[Material supplied Boundary: Start]

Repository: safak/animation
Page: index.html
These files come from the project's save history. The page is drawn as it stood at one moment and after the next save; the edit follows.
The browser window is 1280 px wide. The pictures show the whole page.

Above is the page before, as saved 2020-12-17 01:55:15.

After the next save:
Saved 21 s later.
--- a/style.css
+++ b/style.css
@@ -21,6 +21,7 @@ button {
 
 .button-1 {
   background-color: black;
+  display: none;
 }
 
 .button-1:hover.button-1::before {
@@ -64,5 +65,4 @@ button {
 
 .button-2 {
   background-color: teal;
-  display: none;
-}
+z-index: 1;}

[Material supplied Boundary: End]

◆ Task description
An exact copy of every entry is required.

◆ Response box
Repository: safak/animation
Page: index.html
These files come from the project's save history. The page is drawn as it stood at one moment and after the next save; the edit follows.
The browser window is 1280 px wide. The pictures show the whole page.

Above is the page before, as saved 2020-12-17 01:55:15.

After the next save:
Saved 21 s later.
--- a/style.css
+++ b/style.css
@@ -21,6 +21,7 @@ button {
 
 .button-1 {
   background-color: black;
+  display: none;
 }
 
 .button-1:hover.button-1::before {
@@ -64,5 +65,4 @@ button {
 
 .button-2 {
   background-color: teal;
-  display: none;
-}
+z-index: 1;}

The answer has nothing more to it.